# TASK PROMPT
When a line of the records below contains the string "현장조사", copy that whole line.
• • • • •
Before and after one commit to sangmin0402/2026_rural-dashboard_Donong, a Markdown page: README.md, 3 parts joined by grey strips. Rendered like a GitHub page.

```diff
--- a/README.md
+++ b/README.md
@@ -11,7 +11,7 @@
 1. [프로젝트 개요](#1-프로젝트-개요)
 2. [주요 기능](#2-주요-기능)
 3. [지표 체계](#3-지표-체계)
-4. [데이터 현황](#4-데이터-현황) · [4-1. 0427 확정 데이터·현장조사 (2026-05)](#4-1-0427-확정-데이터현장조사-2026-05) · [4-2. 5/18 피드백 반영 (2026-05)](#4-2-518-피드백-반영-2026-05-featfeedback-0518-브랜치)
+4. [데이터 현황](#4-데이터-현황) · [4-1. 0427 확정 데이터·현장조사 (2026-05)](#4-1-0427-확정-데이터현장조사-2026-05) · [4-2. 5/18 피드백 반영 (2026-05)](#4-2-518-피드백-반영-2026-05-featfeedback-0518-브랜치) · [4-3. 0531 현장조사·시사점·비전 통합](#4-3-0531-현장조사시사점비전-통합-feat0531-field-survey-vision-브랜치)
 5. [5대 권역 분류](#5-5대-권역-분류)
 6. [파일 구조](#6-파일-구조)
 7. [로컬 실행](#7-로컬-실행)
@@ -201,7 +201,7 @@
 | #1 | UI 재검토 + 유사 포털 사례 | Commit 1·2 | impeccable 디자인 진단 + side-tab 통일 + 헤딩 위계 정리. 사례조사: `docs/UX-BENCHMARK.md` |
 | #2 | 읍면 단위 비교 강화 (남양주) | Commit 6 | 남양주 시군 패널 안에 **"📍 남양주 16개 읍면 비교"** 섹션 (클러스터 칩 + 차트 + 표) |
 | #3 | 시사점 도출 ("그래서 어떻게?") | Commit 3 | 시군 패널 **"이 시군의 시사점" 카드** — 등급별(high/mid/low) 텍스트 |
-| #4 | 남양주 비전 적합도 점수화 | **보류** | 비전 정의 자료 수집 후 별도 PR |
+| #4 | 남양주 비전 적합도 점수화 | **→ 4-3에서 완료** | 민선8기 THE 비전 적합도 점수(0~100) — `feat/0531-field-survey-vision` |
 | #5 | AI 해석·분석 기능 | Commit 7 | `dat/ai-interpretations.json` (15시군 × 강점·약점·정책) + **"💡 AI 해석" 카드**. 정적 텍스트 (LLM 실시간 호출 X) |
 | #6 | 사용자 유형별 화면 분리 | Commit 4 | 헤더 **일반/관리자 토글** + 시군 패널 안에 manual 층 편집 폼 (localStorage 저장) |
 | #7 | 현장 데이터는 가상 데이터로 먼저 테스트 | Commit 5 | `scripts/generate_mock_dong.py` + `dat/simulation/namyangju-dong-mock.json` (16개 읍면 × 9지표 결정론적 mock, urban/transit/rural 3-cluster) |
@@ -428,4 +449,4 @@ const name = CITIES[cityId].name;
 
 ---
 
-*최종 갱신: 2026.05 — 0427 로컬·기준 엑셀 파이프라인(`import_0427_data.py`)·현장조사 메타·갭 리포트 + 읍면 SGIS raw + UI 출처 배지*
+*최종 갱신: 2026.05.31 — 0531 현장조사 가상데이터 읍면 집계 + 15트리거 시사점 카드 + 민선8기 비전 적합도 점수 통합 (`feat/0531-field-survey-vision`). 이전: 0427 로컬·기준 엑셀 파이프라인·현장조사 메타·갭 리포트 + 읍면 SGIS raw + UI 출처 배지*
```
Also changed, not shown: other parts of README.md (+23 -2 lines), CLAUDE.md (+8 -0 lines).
• • • • •
# RESPONSE AREA
-4. [데이터 현황](#4-데이터-현황) · [4-1. 0427 확정 데이터·현장조사 (2026-05)](#4-1-0427-확정-데이터현장조사-2026-05) · [4-2. 5/18 피드백 반영 (2026-05)](#4-2-518-피드백-반영-2026-05-featfeedback-0518-브랜치)
+4. [데이터 현황](#4-데이터-현황) · [4-1. 0427 확정 데이터·현장조사 (2026-05)](#4-1-0427-확정-데이터현장조사-2026-05) · [4-2. 5/18 피드백 반영 (2026-05)](#4-2-518-피드백-반영-2026-05-featfeedback-0518-브랜치) · [4-3. 0531 현장조사·시사점·비전 통합](#4-3-0531-현장조사시사점비전-통합-feat0531-field-survey-vision-브랜치)
-*최종 갱신: 2026.05 — 0427 로컬·기준 엑셀 파이프라인(`import_0427_data.py`)·현장조사 메타·갭 리포트 + 읍면 SGIS raw + UI 출처 배지*
+*최종 갱신: 2026.05.31 — 0531 현장조사 가상데이터 읍면 집계 + 15트리거 시사점 카드 + 민선8기 비전 적합도 점수 통합 (`feat/0531-field-survey-vision`). 이전: 0427 로컬·기준 엑셀 파이프라인·현장조사 메타·갭 리포트 + 읍면 SGIS raw + UI 출처 배지*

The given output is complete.